__What is expected__:
Please give back each entry below unaltered, leaving the pictures out.
========================================================================
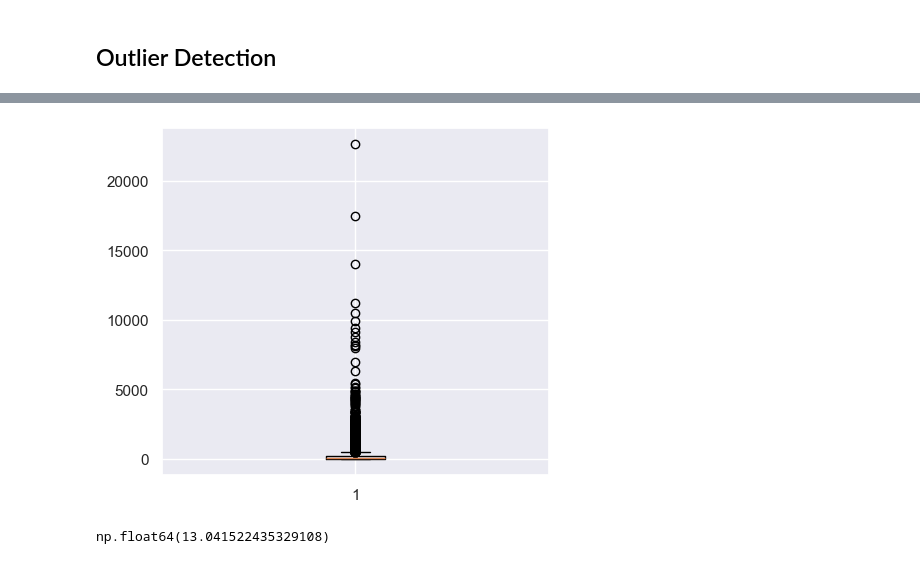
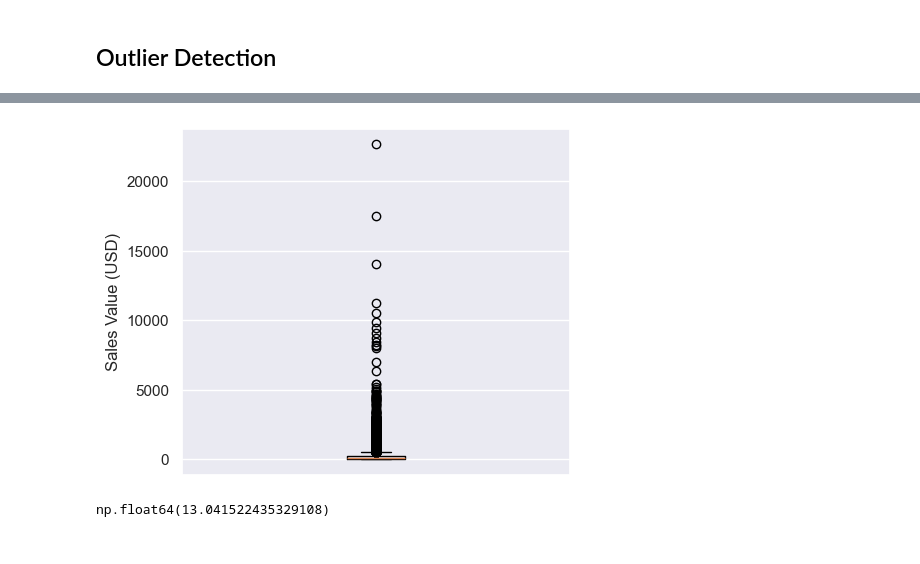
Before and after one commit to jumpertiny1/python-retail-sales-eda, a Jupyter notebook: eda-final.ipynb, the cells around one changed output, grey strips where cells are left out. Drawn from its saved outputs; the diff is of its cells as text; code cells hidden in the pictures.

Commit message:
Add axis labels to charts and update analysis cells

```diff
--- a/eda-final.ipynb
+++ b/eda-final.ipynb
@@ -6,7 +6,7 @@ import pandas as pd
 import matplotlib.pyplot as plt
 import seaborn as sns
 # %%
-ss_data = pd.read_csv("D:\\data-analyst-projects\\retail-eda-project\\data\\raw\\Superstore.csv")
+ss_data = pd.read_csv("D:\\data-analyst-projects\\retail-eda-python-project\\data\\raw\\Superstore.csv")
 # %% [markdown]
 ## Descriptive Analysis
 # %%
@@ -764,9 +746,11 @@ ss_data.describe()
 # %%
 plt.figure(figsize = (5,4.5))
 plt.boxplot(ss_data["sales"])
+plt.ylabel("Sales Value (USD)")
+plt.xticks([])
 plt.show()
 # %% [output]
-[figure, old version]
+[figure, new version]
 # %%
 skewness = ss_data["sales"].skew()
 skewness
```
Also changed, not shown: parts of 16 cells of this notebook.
========================================================================
__Answer to this task__:
Before and after one commit to jumpertiny1/python-retail-sales-eda, a Jupyter notebook: eda-final.ipynb, the cells around one changed output, grey strips where cells are left out. Drawn from its saved outputs; the diff is of its cells as text; code cells hidden in the pictures.

Commit message:
Add axis labels to charts and update analysis cells

```diff
--- a/eda-final.ipynb
+++ b/eda-final.ipynb
@@ -6,7 +6,7 @@ import pandas as pd
 import matplotlib.pyplot as plt
 import seaborn as sns
 # %%
-ss_data = pd.read_csv("D:\\data-analyst-projects\\retail-eda-project\\data\\raw\\Superstore.csv")
+ss_data = pd.read_csv("D:\\data-analyst-projects\\retail-eda-python-project\\data\\raw\\Superstore.csv")
 # %% [markdown]
 ## Descriptive Analysis
 # %%
@@ -764,9 +746,11 @@ ss_data.describe()
 # %%
 plt.figure(figsize = (5,4.5))
 plt.boxplot(ss_data["sales"])
+plt.ylabel("Sales Value (USD)")
+plt.xticks([])
 plt.show()
 # %% [output]
-[figure, old version]
+[figure, new version]
 # %%
 skewness = ss_data["sales"].skew()
 skewness
```
Also changed, not shown: parts of 16 cells of this notebook.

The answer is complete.